Russia is on the brink of great change. Pasha’s coronation approaches, and Vika is now the Imperial Enchanter, but the role she once coveted may be more difficult—and dangerous—than she ever expected.
Pasha is grappling with his own problems—his legitimacy is in doubt, the girl he loves loathes him, and he believes his best friend is dead. When a challenger to the throne emerges—and with the magic in Russia growing rapidly—Pasha must do whatever it takes to keep his position and protect his kingdom.
For Nikolai, the ending of the Crown’s Game stung deeply. Although he just managed to escape death, Nikolai remains alone, a shadow hidden in a not-quite-real world of his own creation. But when he’s given a second chance at life—tied to a dark price—Nikolai must decide just how far he’s willing to go to return to the world.
With revolution on the rise, dangerous new magic rearing up, and a tsardom up for the taking, Vika, Nikolai, and Pasha must fight—or face the destruction of not only their world but also themselves.
I’m just now realizing that this is my first time reading the summary of the book. I was so intent on just checking it out and devouring it that I didn’t even stop to see what it was about; honestly, it was kind of fun keeping it a surprise!
There is a lot going on in The Crown’s Fate. My beloved Nikolai is struggling with the betrayal at the end of The Crown’s Game and how to get back to reality. He makes some stupid decisions along the way that quickly lead him down a dark path. Pasha is learning what it takes to become tsar while struggling with his own feelings toward Vika and Nikolai. Vika, as always, is stuck in the middle of Pasha and Nikolai, trying to keep them from hurting each other and trying to help them make their- and her own- destiny.
My love for these three characters hasn’t dies since reading The Crown’s Game. Vika, Nikolai, and Pasha each go through so many changes in The Crown’s Fate. They were dealing with a lot more big-picture problems in this book that forced them to make some very tough decisions. I really enjoyed seeing them work through these conflicts and shake things up a bit.
I really like the plot of The Crown’s Fate. We get to see the Russian revolution from a different, more fantastical viewpoint. Our three main characters have an even more complex relationship than they did in The Crown’s Game which definitely brings along some interesting situations and conflicts. However…

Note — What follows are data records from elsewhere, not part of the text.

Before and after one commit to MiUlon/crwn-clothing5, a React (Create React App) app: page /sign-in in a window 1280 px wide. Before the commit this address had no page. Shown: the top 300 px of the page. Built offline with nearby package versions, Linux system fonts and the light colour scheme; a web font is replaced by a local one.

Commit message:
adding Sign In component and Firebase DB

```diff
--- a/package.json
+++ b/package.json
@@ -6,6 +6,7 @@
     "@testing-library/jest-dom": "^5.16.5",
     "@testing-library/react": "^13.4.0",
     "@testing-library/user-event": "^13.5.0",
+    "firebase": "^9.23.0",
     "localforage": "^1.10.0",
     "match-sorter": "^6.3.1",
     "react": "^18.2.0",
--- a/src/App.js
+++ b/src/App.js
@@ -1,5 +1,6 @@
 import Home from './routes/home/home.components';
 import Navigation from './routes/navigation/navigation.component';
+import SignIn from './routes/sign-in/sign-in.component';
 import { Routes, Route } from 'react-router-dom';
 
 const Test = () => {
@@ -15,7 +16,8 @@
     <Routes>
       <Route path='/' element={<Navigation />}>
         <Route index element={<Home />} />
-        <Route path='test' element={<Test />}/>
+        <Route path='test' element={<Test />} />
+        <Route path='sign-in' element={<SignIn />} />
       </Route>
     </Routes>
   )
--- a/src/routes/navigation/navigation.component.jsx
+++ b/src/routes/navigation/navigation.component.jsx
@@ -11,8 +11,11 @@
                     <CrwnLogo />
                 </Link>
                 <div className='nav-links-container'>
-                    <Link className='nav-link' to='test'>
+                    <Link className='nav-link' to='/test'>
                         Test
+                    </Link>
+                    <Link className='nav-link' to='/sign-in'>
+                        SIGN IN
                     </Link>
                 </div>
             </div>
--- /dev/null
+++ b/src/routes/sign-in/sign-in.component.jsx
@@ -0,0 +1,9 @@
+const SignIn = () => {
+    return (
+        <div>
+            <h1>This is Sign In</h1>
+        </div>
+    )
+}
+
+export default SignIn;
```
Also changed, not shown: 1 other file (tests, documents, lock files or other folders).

I didn’t feel like the stakes were as high as they could have been. I know they were meant to be, but I was never really worried for the characters or how the book would end. In fact, the ending felt pretty anticlimactic and like the characters moved on from the big event very quickly. Really, the pacing felt a bit off throughout the whole book. Certain elements felt slow and repetitive while others zoomed past. Looking back on it, I think the book would have benefitted from some pacing revisions. The imagery also didn’t feel as bold and real as it did in book one, maybe because there was less imaginative enchanting happening.

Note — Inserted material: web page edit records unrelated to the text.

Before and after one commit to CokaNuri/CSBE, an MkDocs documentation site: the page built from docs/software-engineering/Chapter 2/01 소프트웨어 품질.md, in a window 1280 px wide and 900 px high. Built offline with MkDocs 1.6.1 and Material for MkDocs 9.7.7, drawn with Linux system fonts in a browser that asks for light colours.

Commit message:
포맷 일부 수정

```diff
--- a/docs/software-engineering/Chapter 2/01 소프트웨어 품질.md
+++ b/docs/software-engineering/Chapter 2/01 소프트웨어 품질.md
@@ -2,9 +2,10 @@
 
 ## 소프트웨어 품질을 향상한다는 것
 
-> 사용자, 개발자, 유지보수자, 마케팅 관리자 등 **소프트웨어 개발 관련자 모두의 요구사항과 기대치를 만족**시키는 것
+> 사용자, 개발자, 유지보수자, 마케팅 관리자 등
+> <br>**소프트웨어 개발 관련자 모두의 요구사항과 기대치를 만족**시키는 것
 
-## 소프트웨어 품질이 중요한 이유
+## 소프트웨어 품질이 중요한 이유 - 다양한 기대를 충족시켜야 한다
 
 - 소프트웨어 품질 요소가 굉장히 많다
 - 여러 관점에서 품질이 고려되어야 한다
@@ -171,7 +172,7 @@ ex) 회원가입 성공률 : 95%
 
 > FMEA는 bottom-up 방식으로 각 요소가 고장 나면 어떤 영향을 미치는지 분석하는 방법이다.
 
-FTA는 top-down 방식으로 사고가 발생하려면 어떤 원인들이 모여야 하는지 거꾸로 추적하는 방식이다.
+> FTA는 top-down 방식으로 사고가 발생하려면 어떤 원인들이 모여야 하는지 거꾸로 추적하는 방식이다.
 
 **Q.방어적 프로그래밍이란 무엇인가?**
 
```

Despite these flaws, I really did enjoy most of the scenes, the character development, the tone, and the magic elements of the book. I think it was a very solid way to end the duology. The Crown’s Fate focuses a lot more on the political conflicts rather than the magical ones, so that might be why I was a little less in love with it than The Crown’s Game.
I would go into specifics but I don’t want to spoil anything. Just know that by the end of this duology I’m ready to read whatever else the author writes! She is really good at blending history and culture, fantasy, and high-stakes plots together into one cohesive and meaningful story, and I can only see this improving as she continues to write. I would definitely recommend giving The Crown’s Game duology a read!